* _Your assignment_
Go line by line through the entries and show those that hold the string "errors".

* _Records from a data source_
Segment Open

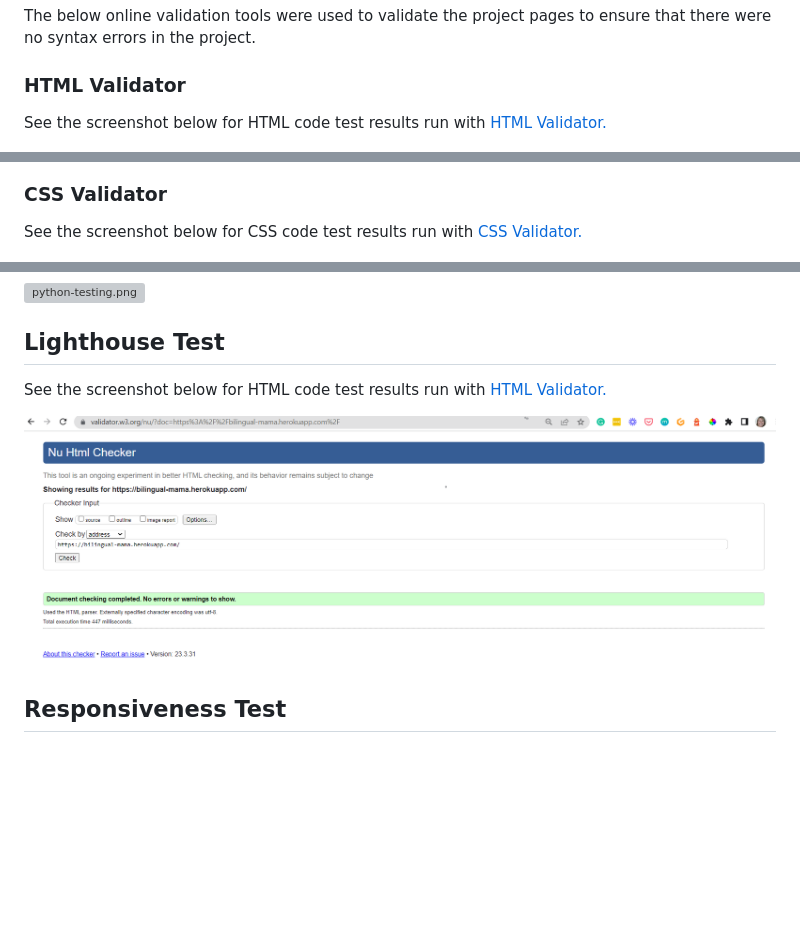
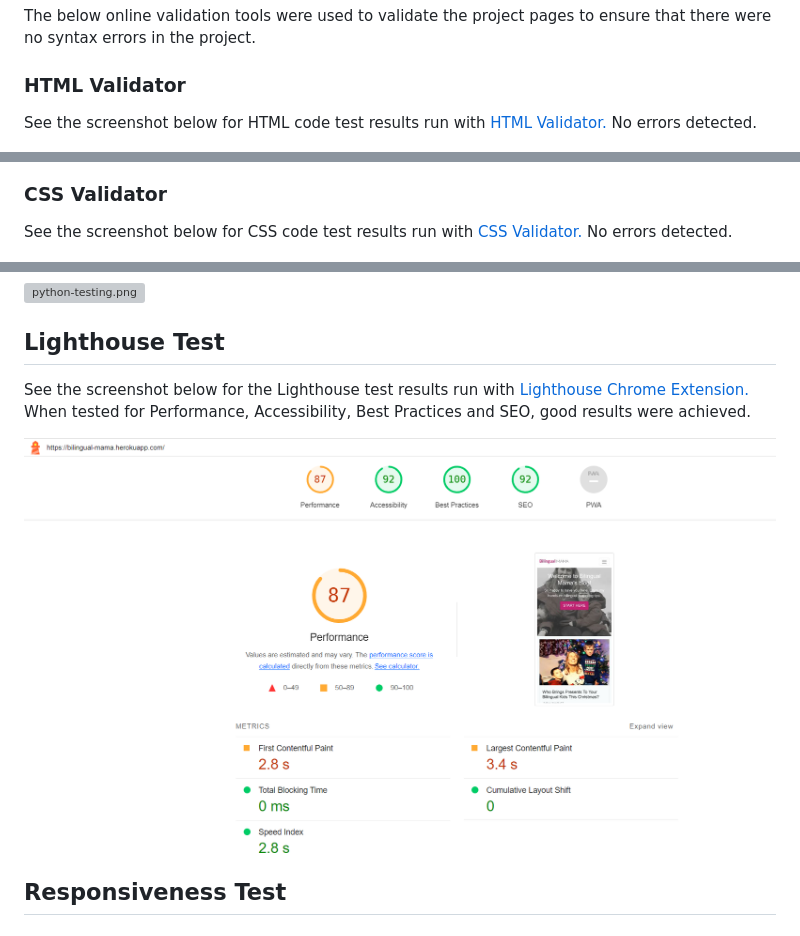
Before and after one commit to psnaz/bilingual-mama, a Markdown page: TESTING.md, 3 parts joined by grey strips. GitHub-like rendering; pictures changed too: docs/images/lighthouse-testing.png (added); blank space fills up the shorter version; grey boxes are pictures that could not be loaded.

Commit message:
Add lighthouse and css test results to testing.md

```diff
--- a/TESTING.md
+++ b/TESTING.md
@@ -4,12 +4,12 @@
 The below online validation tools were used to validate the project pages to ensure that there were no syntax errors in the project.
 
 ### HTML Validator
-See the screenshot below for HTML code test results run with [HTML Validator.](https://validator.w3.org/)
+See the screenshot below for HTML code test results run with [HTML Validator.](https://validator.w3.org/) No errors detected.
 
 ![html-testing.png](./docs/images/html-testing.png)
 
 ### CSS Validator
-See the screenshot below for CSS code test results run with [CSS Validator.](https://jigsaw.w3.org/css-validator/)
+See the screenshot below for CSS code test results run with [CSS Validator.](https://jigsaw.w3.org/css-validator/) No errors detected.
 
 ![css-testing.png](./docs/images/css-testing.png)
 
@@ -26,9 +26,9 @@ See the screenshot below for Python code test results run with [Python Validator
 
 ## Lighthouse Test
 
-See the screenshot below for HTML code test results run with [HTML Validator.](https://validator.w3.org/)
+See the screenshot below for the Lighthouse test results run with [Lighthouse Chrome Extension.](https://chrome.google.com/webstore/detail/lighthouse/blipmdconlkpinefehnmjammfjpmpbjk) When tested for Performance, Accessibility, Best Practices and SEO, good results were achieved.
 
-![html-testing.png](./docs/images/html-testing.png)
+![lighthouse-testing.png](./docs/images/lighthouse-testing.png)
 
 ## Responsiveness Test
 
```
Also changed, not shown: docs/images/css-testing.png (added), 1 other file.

Segment Closed
Segment Open

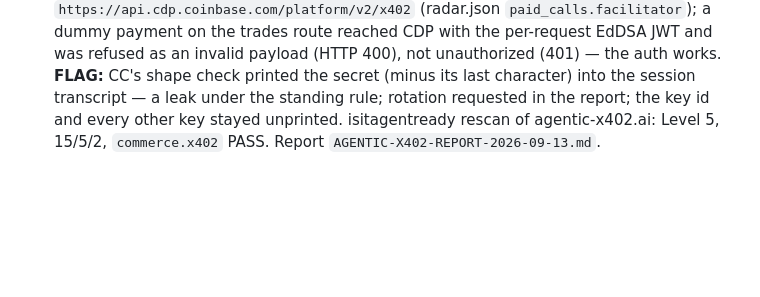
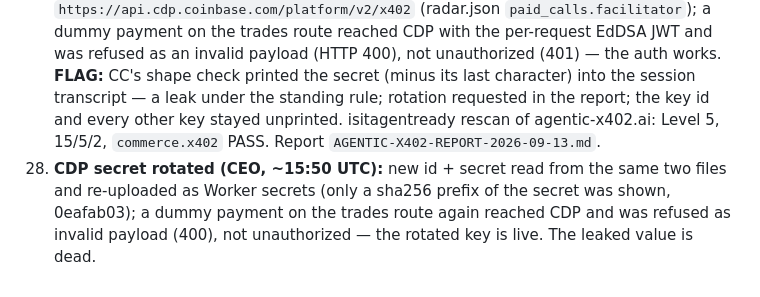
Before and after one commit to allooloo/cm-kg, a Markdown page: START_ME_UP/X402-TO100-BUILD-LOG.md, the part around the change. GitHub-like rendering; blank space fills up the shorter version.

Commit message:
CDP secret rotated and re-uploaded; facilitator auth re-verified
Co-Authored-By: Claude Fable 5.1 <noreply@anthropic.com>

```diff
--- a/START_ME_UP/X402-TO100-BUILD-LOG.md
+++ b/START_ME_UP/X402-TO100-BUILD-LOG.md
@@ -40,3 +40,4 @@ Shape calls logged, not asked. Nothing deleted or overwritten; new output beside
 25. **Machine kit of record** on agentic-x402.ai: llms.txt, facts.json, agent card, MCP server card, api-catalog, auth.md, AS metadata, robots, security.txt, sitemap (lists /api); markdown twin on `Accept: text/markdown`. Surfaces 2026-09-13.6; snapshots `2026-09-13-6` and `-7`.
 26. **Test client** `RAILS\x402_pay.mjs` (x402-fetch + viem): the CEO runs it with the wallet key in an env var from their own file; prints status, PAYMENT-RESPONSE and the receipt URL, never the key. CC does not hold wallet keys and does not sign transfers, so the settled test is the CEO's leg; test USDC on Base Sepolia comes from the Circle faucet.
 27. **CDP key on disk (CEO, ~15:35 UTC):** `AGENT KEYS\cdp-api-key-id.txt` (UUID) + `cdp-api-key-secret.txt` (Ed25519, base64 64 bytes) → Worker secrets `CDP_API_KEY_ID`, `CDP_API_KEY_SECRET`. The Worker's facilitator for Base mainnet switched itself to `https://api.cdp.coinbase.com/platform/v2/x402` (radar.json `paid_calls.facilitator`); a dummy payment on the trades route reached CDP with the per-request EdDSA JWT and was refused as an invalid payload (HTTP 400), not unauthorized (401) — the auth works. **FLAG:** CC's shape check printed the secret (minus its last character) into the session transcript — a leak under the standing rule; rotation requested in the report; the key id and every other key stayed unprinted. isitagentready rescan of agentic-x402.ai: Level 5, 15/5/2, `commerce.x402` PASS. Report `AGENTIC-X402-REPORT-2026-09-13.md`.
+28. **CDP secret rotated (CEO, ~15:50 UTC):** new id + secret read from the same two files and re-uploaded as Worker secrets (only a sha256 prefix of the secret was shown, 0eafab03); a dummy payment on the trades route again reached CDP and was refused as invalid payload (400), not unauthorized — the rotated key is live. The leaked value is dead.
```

Segment Closed
Segment Open

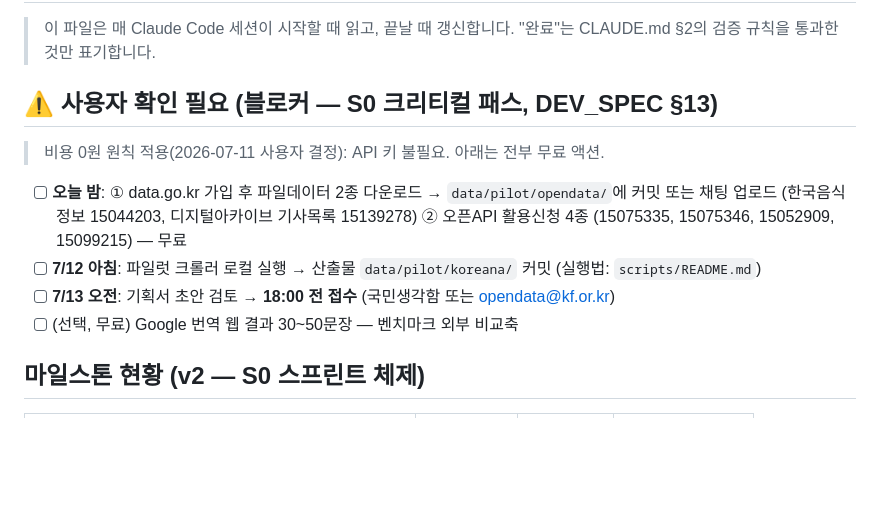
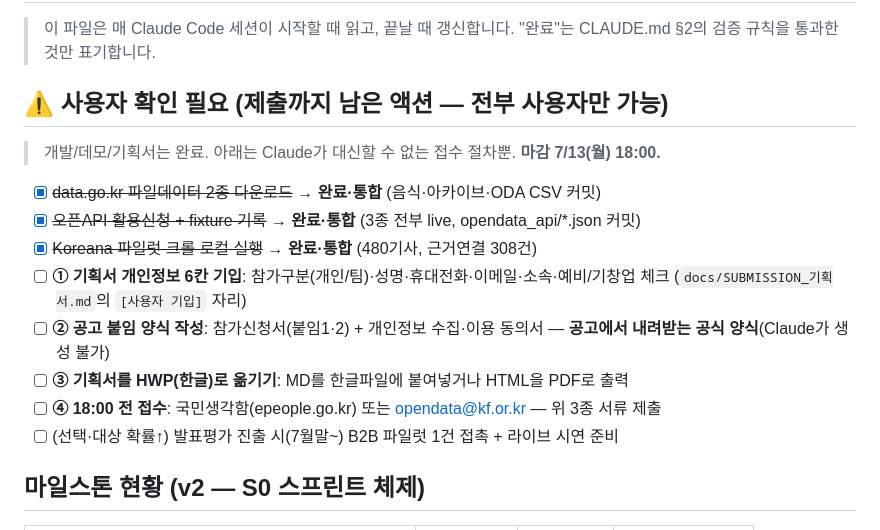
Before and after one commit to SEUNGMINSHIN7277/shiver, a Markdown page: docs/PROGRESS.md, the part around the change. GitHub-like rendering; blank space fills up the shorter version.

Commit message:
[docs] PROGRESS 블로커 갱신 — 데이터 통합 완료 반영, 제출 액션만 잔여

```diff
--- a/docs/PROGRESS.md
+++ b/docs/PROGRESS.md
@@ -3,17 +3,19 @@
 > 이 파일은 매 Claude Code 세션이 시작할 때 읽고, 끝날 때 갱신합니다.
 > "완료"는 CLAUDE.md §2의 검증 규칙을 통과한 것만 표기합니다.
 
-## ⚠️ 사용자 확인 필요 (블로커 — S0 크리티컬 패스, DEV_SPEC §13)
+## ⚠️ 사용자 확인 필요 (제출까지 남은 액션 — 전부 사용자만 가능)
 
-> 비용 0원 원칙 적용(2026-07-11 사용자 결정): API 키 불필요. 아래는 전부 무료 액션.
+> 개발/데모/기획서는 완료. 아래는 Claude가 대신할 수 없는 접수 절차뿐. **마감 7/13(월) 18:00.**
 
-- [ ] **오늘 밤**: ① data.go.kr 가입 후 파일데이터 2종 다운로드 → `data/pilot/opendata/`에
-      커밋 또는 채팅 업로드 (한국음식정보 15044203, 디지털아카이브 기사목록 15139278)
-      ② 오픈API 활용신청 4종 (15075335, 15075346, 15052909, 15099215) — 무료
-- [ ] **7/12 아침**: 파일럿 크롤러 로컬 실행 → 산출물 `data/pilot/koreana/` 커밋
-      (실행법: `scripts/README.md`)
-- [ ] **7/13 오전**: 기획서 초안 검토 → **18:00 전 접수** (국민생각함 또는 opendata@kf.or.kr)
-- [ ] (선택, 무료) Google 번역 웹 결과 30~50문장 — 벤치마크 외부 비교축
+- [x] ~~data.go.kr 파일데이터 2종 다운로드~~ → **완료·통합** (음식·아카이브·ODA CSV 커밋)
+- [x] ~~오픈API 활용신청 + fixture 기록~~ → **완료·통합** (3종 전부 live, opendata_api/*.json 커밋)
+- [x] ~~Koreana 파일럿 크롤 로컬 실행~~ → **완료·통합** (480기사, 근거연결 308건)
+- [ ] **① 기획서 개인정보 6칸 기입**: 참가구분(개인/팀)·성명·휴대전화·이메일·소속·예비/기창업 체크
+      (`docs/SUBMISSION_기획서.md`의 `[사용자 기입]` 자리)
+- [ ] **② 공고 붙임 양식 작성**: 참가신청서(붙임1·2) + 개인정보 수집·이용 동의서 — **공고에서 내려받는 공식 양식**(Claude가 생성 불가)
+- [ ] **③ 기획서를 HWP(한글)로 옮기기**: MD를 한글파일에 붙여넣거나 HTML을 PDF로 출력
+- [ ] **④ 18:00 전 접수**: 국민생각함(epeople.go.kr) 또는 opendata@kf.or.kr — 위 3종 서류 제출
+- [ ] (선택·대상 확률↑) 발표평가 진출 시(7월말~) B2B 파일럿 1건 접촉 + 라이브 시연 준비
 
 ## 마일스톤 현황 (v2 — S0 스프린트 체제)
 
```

Segment Closed

* _Solution to this exercise_
 The below online validation tools were used to validate the project pages to ensure that there were no syntax errors in the project.
+See the screenshot below for HTML code test results run with [HTML Validator.](https://validator.w3.org/) No errors detected.
+See the screenshot below for CSS code test results run with [CSS Validator.](https://jigsaw.w3.org/css-validator/) No errors detected.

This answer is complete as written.